Neurologist Sir Roger Bannister, MD, at 82, can look back on a long list of stellar achievements — in sports and medicine. On May 6, 1954, the 25-year-old medical student at St. Mary's Hospital in Paddington, England, broke the world track and field record for running the mile in less than four minutes. In January 1955, he earned the Sports Illustrated inaugural cover spot as the 1954 “Sportsman of the Year.”
Dr. Bannister later served as chairman of the Sports Council of Great Britain from 1971 to 1974, and president of the International Council for Sport and Physical Recreation from 1976 to 1983. All the while, he was making inroads in neurology, unraveling clinical syndromes involving the autonomic system. Dr. Bannister has served as chairman of the editorial board of the journal Clinical Autonomic Research; editor of Autonomic Failure (Oxford University Press), a textbook on clinical disorders of the autonomic nervous system; and as director of the National Hospital for Nervous Diseases in London. He was knighted by Queen Elizabeth II in 1975.
But for all of Dr. Bannister's accomplishments, he has said in multiple interviews that his most crowning achievements emanate from his work in neurology. More recently, he told Sports Illustrated reporter David Epstein in a July 4 article that one of his most coveted honors of all time was the AAN Lifetime Achievement Award, presented to him in a special ceremony in Miami Beach in 2005 at the AAN annual meeting.
Referring to the glass obelisk award from the AAN, Dr. Bannister said: “This is more important, because it's about my life as a whole and medicine, which are more important to me than whatever I did as a runner until I was age 25.”

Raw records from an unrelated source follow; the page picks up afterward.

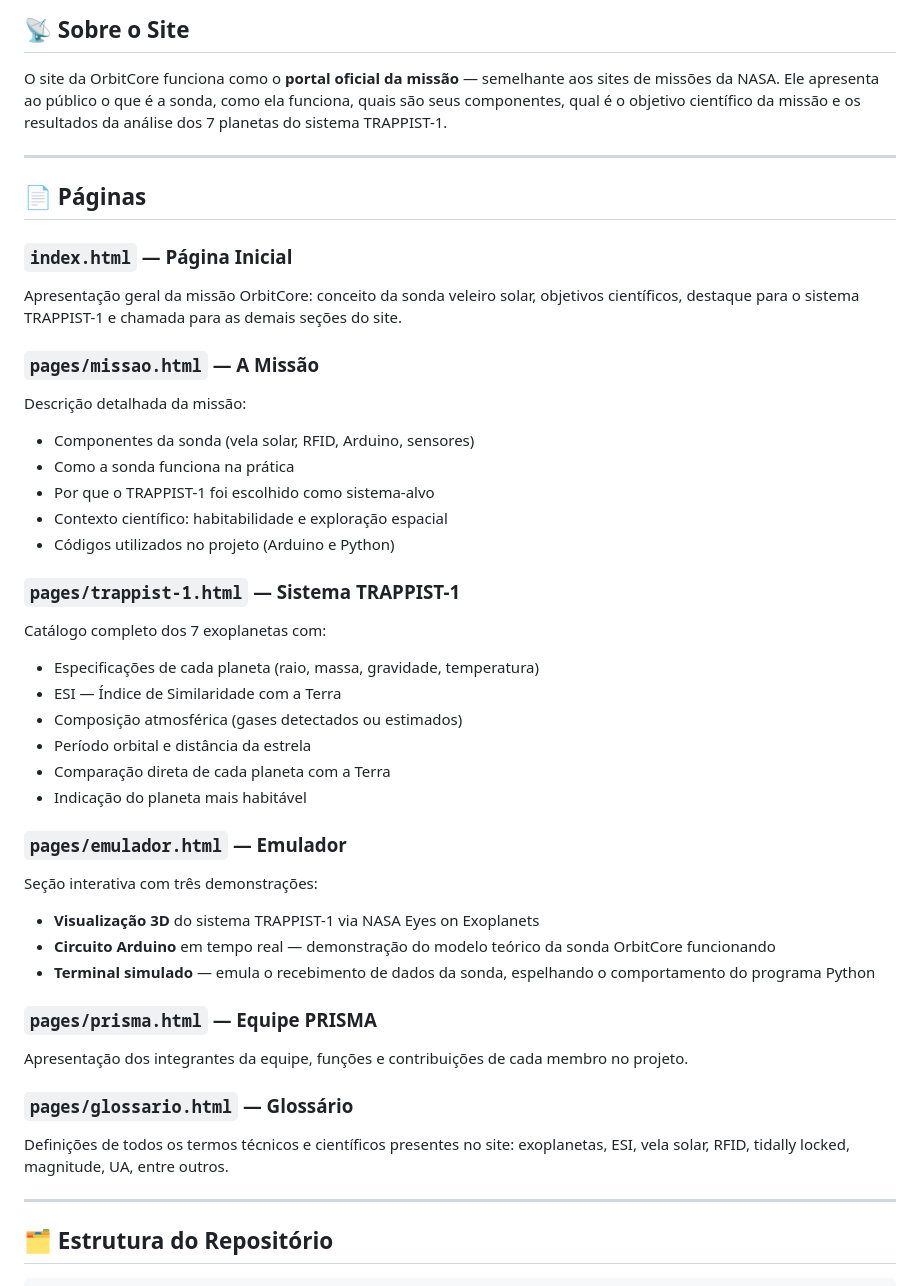
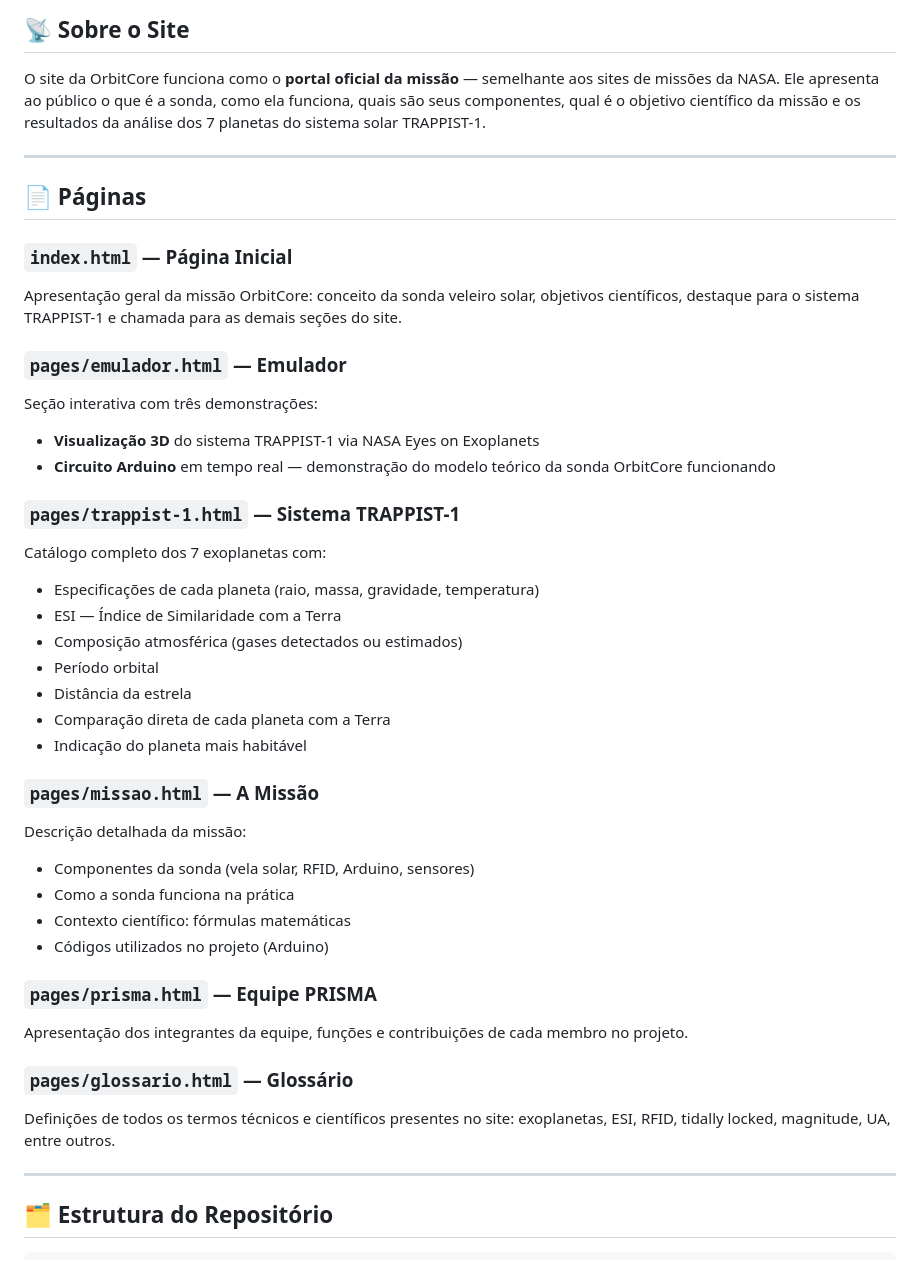
Before and after one commit to iantassiotto/Projeto_OrbitCore_site, a Markdown page: readme.md, the part around one of its changes. GitHub-like rendering.

```diff
--- a/readme.md
+++ b/readme.md
@@ -12,7 +12,7 @@
 O site da OrbitCore funciona como o **portal oficial da missão** — semelhante
 aos sites de missões da NASA. Ele apresenta ao público o que é a sonda,
 como ela funciona, quais são seus componentes, qual é o objetivo científico
-da missão e os resultados da análise dos 7 planetas do sistema TRAPPIST-1.
+da missão e os resultados da análise dos 7 planetas do sistema solar TRAPPIST-1.
 
 ---
 
@@ -23,30 +23,28 @@ Apresentação geral da missão OrbitCore: conceito da sonda veleiro solar,
 objetivos científicos, destaque para o sistema TRAPPIST-1 e chamada
 para as demais seções do site.
 
-### `pages/missao.html` — A Missão
-Descrição detalhada da missão:
-- Componentes da sonda (vela solar, RFID, Arduino, sensores)
-- Como a sonda funciona na prática
-- Por que o TRAPPIST-1 foi escolhido como sistema-alvo
-- Contexto científico: habitabilidade e exploração espacial
-- Códigos utilizados no projeto (Arduino e Python)
+### `pages/emulador.html` — Emulador
+Seção interativa com três demonstrações:
+- **Visualização 3D** do sistema TRAPPIST-1 via NASA Eyes on Exoplanets
+- **Circuito Arduino** em tempo real — demonstração do modelo teórico
+  da sonda OrbitCore funcionando
 
 ### `pages/trappist-1.html` — Sistema TRAPPIST-1
 Catálogo completo dos 7 exoplanetas com:
 - Especificações de cada planeta (raio, massa, gravidade, temperatura)
 - ESI — Índice de Similaridade com a Terra
 - Composição atmosférica (gases detectados ou estimados)
-- Período orbital e distância da estrela
+- Período orbital
+- Distância da estrela
 - Comparação direta de cada planeta com a Terra
 - Indicação do planeta mais habitável
 
-### `pages/emulador.html` — Emulador
-Seção interativa com três demonstrações:
-- **Visualização 3D** do sistema TRAPPIST-1 via NASA Eyes on Exoplanets
-- **Circuito Arduino** em tempo real — demonstração do modelo teórico
-  da sonda OrbitCore funcionando
-- **Terminal simulado** — emula o recebimento de dados da sonda,
-  espelhando o comportamento do programa Python
+### `pages/missao.html` — A Missão
+Descrição detalhada da missão:
+- Componentes da sonda (vela solar, RFID, Arduino, sensores)
+- Como a sonda funciona na prática
+- Contexto científico: fórmulas matemáticas
+- Códigos utilizados no projeto (Arduino)
 
 ### `pages/prisma.html` — Equipe PRISMA
 Apresentação dos integrantes da equipe, funções e contribuições
@@ -54,7 +52,7 @@ de cada membro no projeto.
 
 ### `pages/glossario.html` — Glossário
 Definições de todos os termos técnicos e científicos presentes no site:
-exoplanetas, ESI, vela solar, RFID, tidally locked, magnitude, UA, entre outros.
+exoplanetas, ESI, RFID, tidally locked, magnitude, UA, entre outros.
 
 ---
 
```
Also changed, not shown: other parts of readme.md (+6 -26 lines).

For more about Dr. Bannister's lifetime achievement award from the AAN, see http://bit.ly/oyh4if.